**WHAT YOU WILL DO**
For this exercise, copy out each line of the material below that includes "other".

**INPUT FOR THIS TASK**

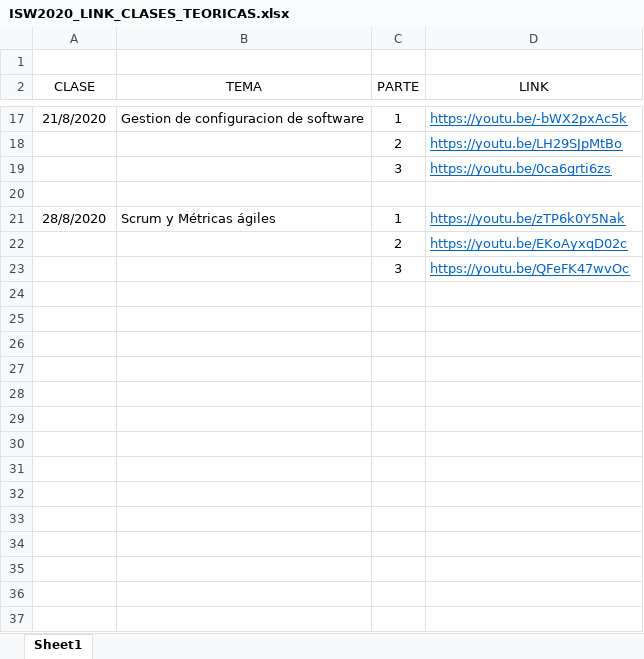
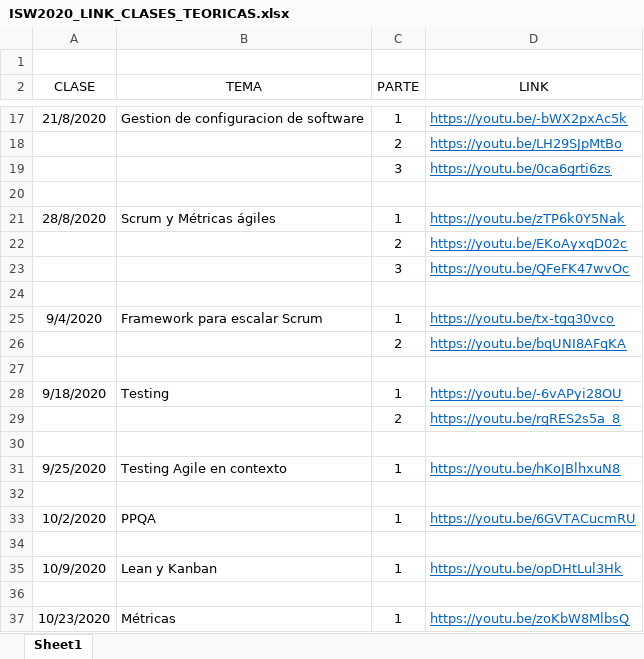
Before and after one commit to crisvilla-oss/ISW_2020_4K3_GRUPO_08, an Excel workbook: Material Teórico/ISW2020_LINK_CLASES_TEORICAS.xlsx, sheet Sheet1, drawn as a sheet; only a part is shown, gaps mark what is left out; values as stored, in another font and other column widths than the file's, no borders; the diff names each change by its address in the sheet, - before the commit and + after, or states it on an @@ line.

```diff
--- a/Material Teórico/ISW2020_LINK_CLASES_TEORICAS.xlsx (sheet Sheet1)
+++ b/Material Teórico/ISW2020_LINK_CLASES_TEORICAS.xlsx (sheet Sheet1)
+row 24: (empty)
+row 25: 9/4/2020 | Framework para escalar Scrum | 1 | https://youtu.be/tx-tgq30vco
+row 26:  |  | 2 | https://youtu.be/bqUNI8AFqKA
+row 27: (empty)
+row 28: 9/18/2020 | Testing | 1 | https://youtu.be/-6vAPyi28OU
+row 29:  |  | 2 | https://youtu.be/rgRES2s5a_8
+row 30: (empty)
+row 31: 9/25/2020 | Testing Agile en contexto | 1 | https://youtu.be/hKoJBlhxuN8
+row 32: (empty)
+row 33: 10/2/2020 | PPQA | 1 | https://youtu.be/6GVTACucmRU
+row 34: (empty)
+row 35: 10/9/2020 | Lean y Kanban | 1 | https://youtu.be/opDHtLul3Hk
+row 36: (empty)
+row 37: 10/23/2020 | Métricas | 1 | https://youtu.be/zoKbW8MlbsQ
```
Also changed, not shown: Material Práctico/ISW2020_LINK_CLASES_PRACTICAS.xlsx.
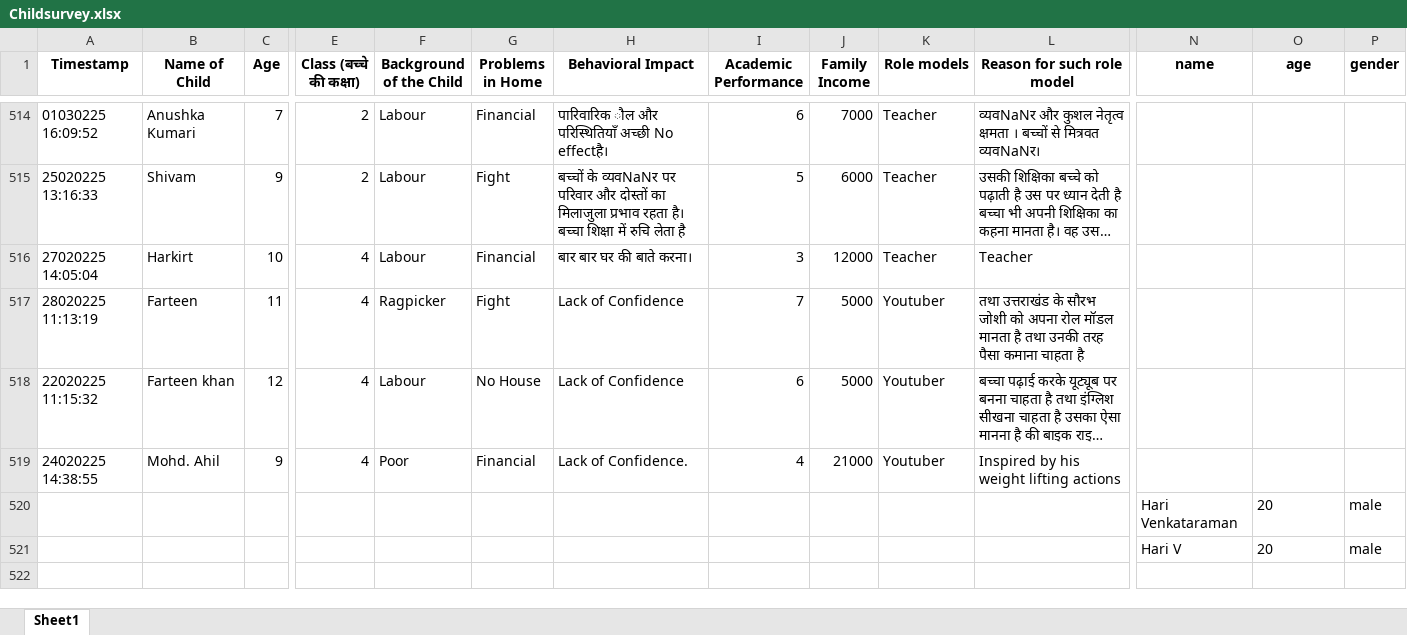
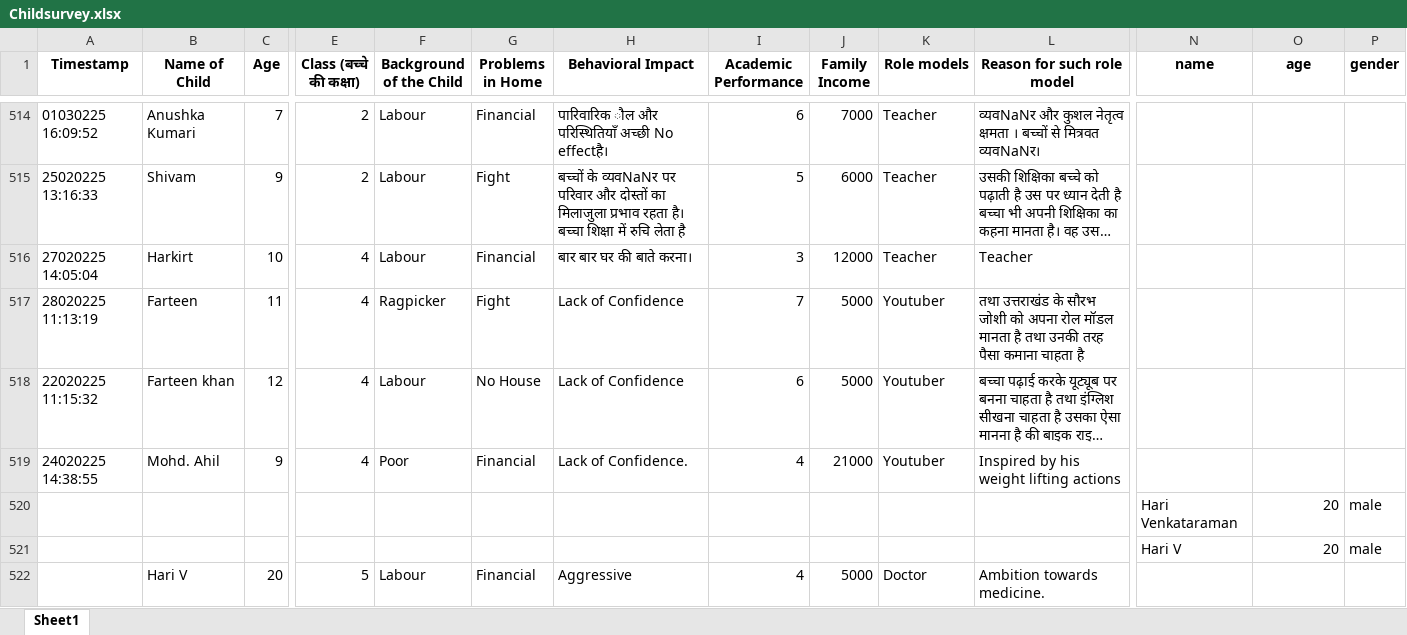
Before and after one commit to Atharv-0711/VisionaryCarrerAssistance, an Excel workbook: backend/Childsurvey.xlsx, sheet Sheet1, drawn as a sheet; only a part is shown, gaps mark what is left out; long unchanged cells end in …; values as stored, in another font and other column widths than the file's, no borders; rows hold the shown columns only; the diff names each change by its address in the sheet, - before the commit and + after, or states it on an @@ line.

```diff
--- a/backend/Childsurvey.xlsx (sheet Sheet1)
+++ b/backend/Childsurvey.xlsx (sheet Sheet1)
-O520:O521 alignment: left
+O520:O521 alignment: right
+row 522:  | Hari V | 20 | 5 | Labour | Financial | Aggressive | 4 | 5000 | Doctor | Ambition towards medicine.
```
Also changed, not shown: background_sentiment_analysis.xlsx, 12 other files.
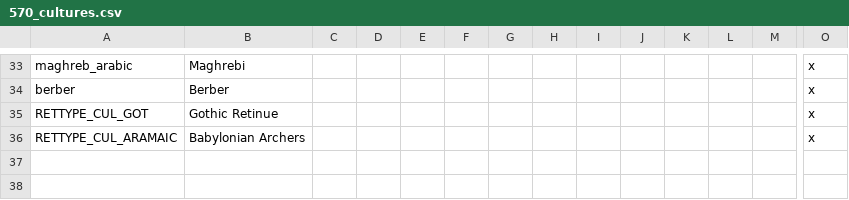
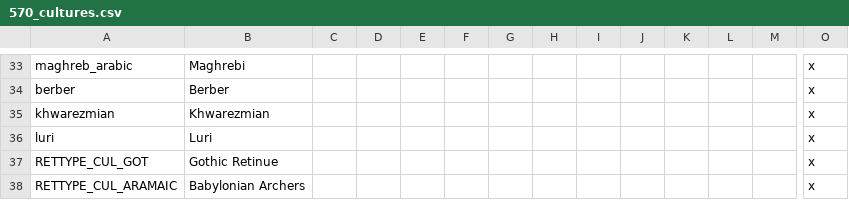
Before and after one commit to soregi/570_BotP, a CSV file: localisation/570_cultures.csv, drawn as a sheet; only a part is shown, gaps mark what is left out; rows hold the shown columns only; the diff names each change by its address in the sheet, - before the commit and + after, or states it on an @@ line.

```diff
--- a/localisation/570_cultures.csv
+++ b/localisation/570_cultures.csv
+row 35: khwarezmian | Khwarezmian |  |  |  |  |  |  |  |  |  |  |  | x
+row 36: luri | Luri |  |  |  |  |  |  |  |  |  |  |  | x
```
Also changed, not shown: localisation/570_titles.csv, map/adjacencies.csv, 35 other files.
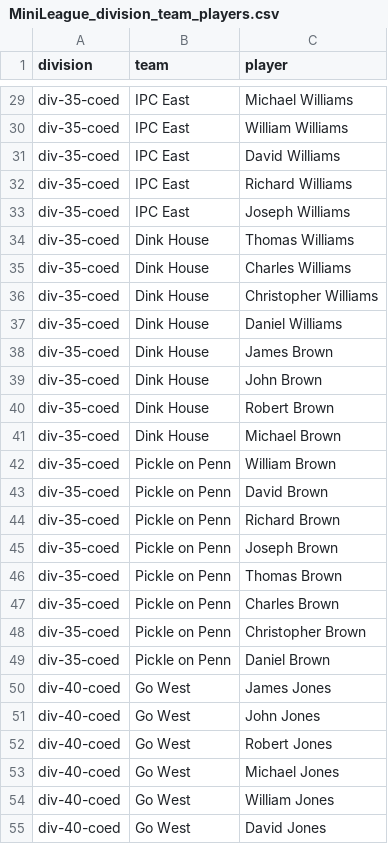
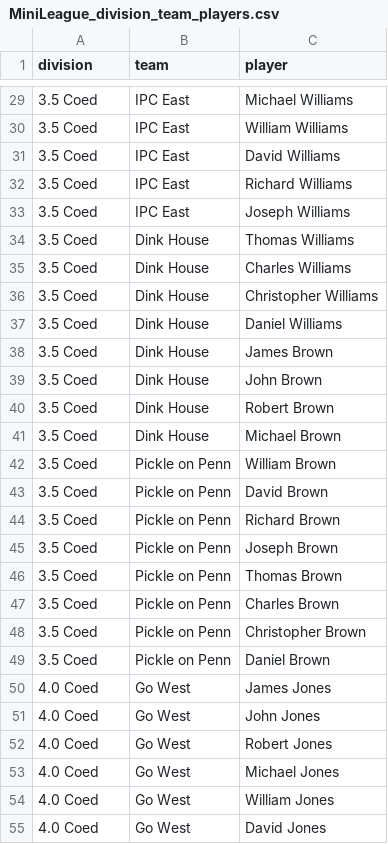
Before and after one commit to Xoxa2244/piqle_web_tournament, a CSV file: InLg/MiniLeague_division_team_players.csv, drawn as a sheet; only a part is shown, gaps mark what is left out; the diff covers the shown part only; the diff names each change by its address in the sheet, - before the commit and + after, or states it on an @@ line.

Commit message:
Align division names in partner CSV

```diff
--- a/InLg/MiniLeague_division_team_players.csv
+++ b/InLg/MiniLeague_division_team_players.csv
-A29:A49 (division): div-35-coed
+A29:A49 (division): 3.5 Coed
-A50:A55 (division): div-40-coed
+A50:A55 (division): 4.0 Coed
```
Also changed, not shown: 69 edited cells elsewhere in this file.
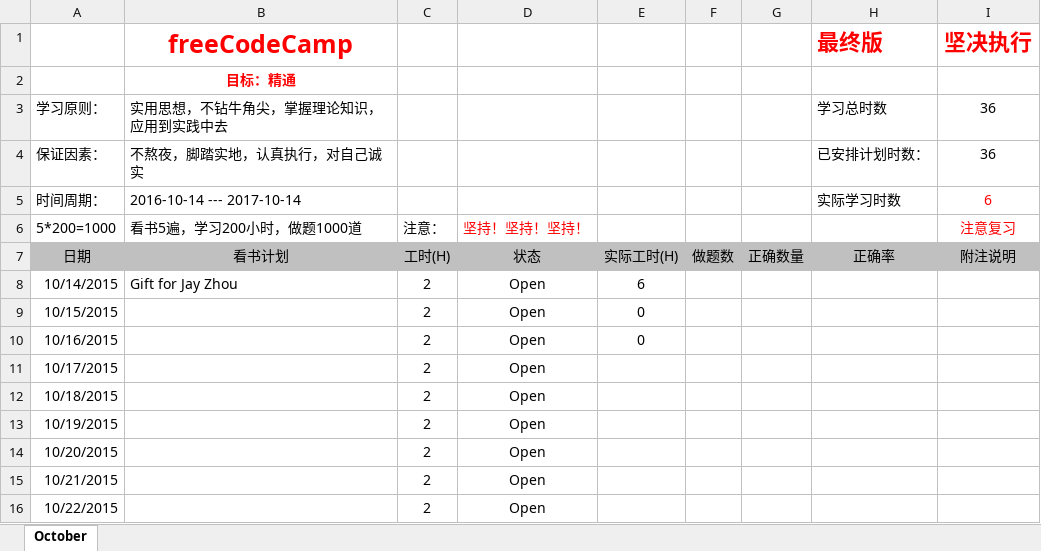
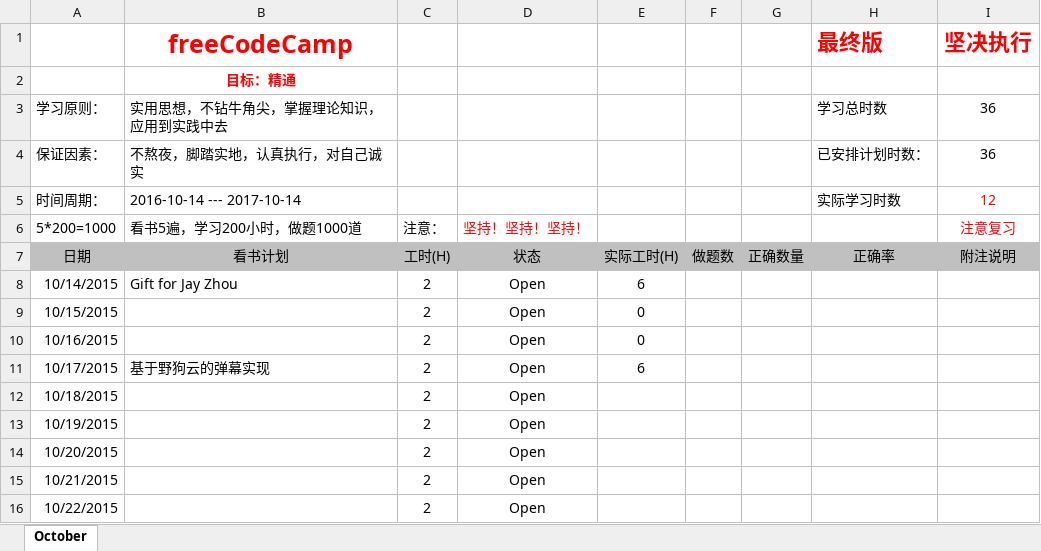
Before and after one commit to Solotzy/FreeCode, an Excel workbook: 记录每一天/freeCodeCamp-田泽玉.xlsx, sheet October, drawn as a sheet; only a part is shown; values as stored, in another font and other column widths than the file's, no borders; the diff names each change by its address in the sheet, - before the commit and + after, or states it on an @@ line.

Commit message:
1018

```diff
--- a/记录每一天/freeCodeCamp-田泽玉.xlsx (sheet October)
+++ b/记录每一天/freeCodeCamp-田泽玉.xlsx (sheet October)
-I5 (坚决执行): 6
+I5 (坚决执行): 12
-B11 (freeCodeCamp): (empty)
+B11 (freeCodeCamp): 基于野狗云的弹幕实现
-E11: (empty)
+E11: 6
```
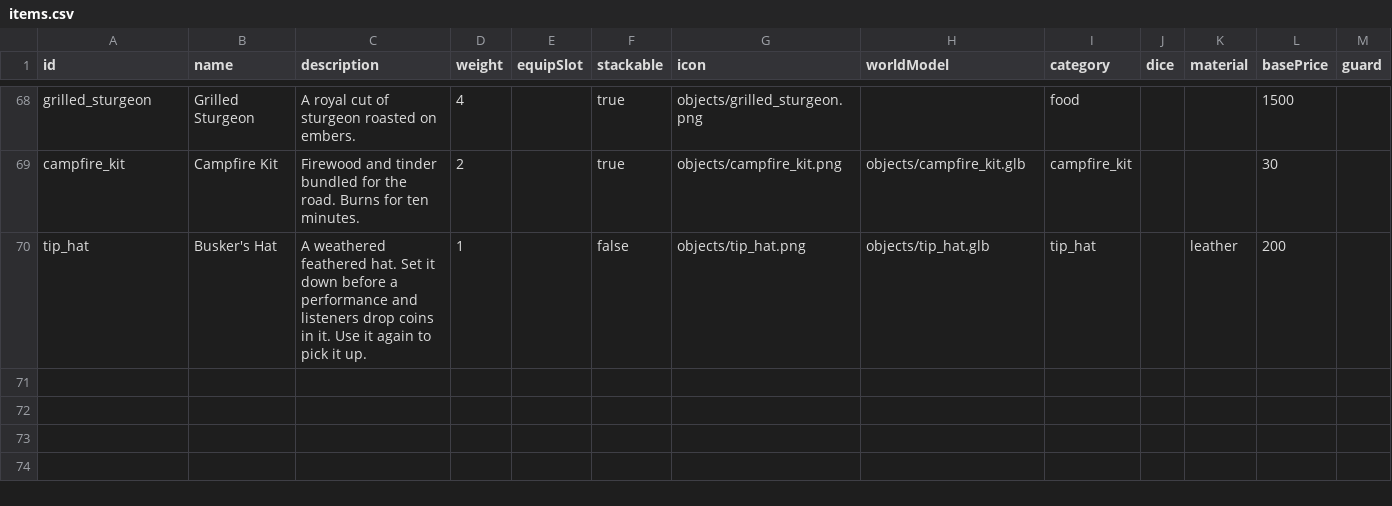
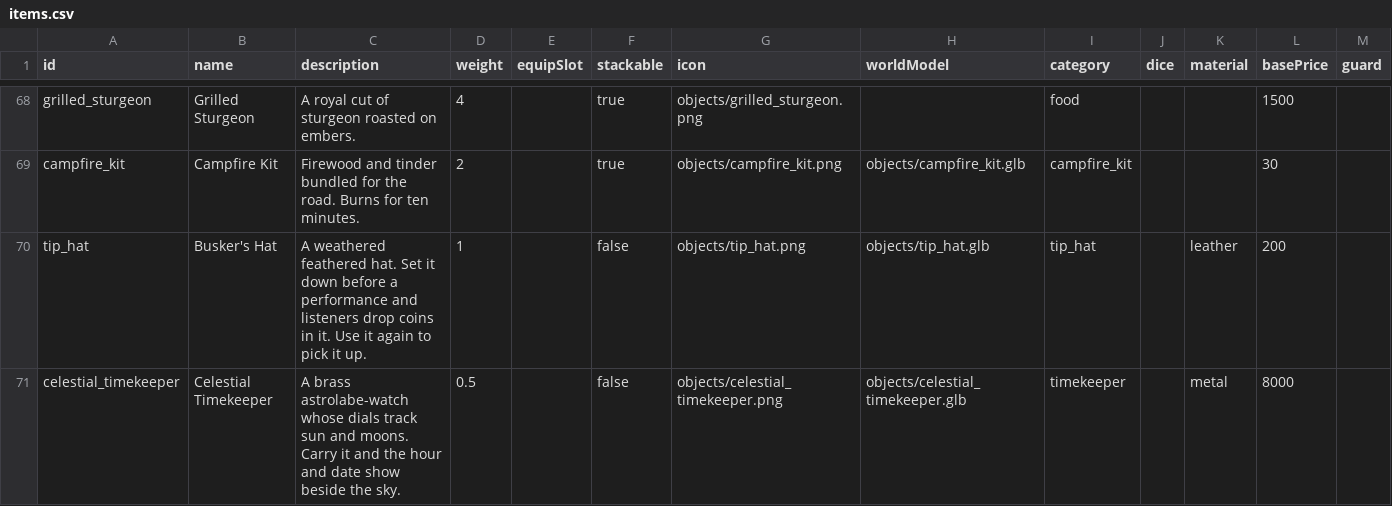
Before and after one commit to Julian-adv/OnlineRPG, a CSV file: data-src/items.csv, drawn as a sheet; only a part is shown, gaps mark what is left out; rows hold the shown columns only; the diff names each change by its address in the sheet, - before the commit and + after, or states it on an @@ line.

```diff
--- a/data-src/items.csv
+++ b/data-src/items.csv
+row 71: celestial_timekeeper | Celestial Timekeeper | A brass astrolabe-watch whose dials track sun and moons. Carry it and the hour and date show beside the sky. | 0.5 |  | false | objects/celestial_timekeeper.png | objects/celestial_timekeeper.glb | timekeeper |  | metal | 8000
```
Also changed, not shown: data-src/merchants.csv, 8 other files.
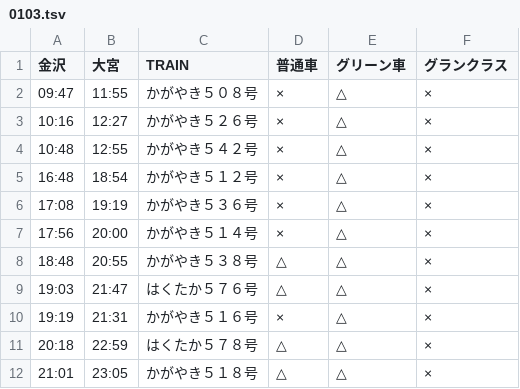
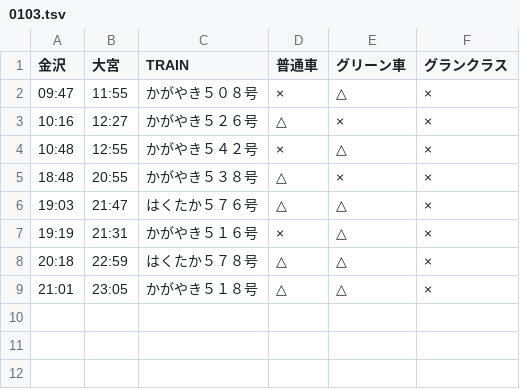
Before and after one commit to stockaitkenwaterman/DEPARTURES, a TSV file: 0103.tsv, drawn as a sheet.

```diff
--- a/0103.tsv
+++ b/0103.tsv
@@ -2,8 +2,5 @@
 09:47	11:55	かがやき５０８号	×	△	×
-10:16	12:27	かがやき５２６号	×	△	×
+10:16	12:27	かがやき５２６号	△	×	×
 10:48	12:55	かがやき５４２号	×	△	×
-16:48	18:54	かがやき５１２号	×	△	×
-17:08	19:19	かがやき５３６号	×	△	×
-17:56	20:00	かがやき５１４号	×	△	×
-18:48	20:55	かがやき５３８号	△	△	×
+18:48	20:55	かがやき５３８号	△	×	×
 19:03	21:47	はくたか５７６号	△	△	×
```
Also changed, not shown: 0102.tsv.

**RESPONSE TO THE TASK**
Before and after one commit to crisvilla-oss/ISW_2020_4K3_GRUPO_08, an Excel workbook: Material Teórico/ISW2020_LINK_CLASES_TEORICAS.xlsx, sheet Sheet1, drawn as a sheet; only a part is shown, gaps mark what is left out; values as stored, in another font and other column widths than the file's, no borders; the diff names each change by its address in the sheet, - before the commit and + after, or states it on an @@ line.
Before and after one commit to Atharv-0711/VisionaryCarrerAssistance, an Excel workbook: backend/Childsurvey.xlsx, sheet Sheet1, drawn as a sheet; only a part is shown, gaps mark what is left out; long unchanged cells end in …; values as stored, in another font and other column widths than the file's, no borders; rows hold the shown columns only; the diff names each change by its address in the sheet, - before the commit and + after, or states it on an @@ line.
Also changed, not shown: background_sentiment_analysis.xlsx, 12 other files.
Also changed, not shown: localisation/570_titles.csv, map/adjacencies.csv, 35 other files.
Before and after one commit to Solotzy/FreeCode, an Excel workbook: 记录每一天/freeCodeCamp-田泽玉.xlsx, sheet October, drawn as a sheet; only a part is shown; values as stored, in another font and other column widths than the file's, no borders; the diff names each change by its address in the sheet, - before the commit and + after, or states it on an @@ line.
Also changed, not shown: data-src/merchants.csv, 8 other files.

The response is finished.